## About this task
Lines with the string "build" are to be identified in the listing and copied.

## Data to use
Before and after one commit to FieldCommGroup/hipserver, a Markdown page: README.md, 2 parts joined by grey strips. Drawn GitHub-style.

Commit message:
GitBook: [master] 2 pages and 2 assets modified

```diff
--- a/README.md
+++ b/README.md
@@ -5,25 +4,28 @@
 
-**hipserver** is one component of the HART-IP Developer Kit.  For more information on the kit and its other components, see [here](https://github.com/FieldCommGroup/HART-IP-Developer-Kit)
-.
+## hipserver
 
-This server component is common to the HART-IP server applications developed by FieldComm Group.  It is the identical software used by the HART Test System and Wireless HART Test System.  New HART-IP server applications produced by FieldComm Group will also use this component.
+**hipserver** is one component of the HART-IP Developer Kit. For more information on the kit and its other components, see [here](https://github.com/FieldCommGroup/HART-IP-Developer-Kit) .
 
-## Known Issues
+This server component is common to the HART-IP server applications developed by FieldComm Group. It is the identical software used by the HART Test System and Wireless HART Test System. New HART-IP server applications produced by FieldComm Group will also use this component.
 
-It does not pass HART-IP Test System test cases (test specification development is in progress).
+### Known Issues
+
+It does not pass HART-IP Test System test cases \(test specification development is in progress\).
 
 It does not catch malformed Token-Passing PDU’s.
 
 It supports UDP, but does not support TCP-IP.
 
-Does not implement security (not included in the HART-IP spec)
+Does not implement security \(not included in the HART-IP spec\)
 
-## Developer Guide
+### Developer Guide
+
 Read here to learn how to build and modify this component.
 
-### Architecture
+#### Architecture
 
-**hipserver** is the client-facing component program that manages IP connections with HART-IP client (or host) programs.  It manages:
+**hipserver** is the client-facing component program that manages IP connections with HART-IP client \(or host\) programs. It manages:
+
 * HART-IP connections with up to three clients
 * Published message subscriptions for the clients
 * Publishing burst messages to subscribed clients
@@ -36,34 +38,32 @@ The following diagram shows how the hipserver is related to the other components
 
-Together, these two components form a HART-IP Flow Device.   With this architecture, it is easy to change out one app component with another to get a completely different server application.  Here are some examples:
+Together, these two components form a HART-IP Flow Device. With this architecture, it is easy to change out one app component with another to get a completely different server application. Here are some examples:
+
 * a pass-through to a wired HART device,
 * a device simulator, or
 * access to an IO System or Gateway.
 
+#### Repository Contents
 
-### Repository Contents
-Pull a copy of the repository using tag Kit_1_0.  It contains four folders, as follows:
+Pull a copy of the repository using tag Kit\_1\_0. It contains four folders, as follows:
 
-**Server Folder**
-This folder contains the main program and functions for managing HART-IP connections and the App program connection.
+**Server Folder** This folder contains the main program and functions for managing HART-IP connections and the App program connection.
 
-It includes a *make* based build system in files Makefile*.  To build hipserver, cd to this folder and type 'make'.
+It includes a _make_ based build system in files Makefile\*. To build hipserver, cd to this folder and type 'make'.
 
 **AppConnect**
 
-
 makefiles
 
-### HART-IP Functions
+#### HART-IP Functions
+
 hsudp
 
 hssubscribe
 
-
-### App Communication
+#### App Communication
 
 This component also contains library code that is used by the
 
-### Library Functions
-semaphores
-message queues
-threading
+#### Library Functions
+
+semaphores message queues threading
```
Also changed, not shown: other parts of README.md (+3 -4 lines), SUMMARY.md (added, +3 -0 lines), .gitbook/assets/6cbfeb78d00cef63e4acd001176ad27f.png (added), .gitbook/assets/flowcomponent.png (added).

## Answer to this task
 Read here to learn how to build and modify this component.
-It includes a *make* based build system in files Makefile*.  To build hipserver, cd to this folder and type 'make'.
+It includes a _make_ based build system in files Makefile\*. To build hipserver, cd to this folder and type 'make'.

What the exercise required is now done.